“One of the problems of this place is that the enemy is very close,” the Iranian said, pointing through the dust haze. “You see those two silos over there? Well, that’s where Nusra are sitting right now and watching us at this moment. Any time, a mortar can arrive, you will be dead – and I will feel responsible, because in the last few hours I have already lost one man and had another wounded.” We were not there to die, I told the man. Reporters have to live to tell their tale.
He grinned at us. “We make a distinction between death and martyrdom,” he said. “In my view, because you are here and seeking the truth and bringing that truth to the world, if you die here in this spot, you are a martyr.”
The comment was intended to be kind. He was allowing a non-Muslim to become a martyr – which I had no intention of becoming. I told him how I had the very same conversation during the 1980-88 Iran-Iraq war in a trench opposite Saddam’s front line. A soldier then had told me of the pleasure he would experience in dying for Islam and I had told him it was my intention to live, that death held no joys for me. Never the twain shall meet, I said to myself.
The Iranian officer – and seven others had gathered round him in the hot afternoon, the crack and zip of bullets still breaking up our conversation – insisted that “to fight in the way of justice is martyrdom”. But then a team of Iranian military IT men arrived, serious, courteous, and wanted to look at our camera. They looked at the pictures of the mortar explosion and concluded that we were telling the truth – we were not spies. They were frightened that we had filmed their own strategic locations.
Then another younger man arrived, bearded but smiling broadly. “This is not the right place for you to be,” he said. “If you want to show the truth of what is happening, you should go to the north of Aleppo and you should see villages and how they’ve been destroyed and how those who rejected the rule of al-Nusra were treated. They have lost everything – their homes have been smashed – and even if the war was to end now, the clean-up and preparations to rebuild will take at least a decade. That’s how badly damaged everything is.”
I realised at that moment that this young man must have fought to retake the Shia villages of Nubl and Zahra with other Revolutionary Guard forces three weeks earlier. “You should understand the kind of suffering these people have gone through – that’s what you should be writing about,” he said. He looked at us to see if we understood, and I suspect that for him this was a holy as well as a military mission – which may not be quite the way to win a war. But there they were, the Iranians in Syria chatting away to us on the battlefield – the “real thing”, as journalists like to say – and we took our leave.

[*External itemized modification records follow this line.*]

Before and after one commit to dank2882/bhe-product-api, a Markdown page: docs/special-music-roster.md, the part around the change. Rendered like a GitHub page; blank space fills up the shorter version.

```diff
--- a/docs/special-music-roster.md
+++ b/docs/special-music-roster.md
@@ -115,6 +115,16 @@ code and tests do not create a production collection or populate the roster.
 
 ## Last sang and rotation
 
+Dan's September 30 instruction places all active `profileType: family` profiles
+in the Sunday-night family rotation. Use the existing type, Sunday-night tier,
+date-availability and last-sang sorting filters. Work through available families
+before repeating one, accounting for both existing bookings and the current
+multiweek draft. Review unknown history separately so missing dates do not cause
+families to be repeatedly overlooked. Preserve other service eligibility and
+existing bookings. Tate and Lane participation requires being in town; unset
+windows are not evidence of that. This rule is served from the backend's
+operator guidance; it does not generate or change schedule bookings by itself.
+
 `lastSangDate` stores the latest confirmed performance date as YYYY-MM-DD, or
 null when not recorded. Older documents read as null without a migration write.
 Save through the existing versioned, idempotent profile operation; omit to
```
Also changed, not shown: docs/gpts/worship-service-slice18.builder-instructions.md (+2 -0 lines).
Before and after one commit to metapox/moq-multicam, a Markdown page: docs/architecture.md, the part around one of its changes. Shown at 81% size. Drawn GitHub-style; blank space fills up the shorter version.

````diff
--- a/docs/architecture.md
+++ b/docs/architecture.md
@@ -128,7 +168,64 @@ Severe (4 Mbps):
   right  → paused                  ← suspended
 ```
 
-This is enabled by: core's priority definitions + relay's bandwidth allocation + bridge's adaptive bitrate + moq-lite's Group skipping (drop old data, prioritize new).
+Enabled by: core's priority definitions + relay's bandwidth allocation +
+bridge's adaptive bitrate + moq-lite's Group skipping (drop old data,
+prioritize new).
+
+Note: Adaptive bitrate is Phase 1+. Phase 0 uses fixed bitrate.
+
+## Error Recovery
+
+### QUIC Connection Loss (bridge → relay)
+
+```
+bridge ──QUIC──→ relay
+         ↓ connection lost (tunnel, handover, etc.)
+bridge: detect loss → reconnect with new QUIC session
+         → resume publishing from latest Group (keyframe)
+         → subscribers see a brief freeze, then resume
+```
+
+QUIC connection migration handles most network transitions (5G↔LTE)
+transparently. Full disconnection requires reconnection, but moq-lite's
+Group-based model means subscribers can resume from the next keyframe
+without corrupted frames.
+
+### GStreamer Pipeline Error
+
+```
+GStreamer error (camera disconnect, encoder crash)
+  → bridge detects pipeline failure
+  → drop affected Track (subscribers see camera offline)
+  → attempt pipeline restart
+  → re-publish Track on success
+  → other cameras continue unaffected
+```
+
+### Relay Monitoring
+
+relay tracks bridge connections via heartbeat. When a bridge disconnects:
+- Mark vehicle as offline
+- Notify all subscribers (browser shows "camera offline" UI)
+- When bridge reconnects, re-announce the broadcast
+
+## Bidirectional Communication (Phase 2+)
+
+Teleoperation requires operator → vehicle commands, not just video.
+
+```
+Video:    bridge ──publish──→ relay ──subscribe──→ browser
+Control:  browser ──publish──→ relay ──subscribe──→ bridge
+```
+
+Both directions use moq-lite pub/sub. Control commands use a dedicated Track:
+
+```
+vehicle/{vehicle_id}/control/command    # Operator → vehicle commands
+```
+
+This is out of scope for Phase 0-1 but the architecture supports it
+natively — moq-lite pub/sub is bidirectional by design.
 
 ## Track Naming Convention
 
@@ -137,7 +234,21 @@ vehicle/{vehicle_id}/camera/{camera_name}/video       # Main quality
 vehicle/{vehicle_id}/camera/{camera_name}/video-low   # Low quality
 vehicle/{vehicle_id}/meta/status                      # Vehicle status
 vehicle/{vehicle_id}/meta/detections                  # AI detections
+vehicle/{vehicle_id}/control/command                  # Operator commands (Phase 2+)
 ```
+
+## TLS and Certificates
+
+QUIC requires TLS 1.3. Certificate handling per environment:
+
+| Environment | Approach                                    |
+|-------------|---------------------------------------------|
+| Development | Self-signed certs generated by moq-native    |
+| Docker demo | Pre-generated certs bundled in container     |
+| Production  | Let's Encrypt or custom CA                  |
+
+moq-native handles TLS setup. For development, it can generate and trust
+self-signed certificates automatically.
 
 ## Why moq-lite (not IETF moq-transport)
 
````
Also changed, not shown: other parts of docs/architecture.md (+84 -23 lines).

“We would like you to write the truth about this place,” the commander said. “And I’m sorry we can’t allow you to see our lines.” There were more smiles from yet more Iranians who had turned up on motor cycles and in Toyotas. And then the commander went to his vehicle and came back with a large box of Arab sweets and handed them to us. How very Iranian of him. England supports Isis, it seems, but he was ready to feed the English reporter on his front line. But please, no more pictures.
They are sending home Iranian bodies at the rate of 10 a week from Aleppo military airport. Quite a price.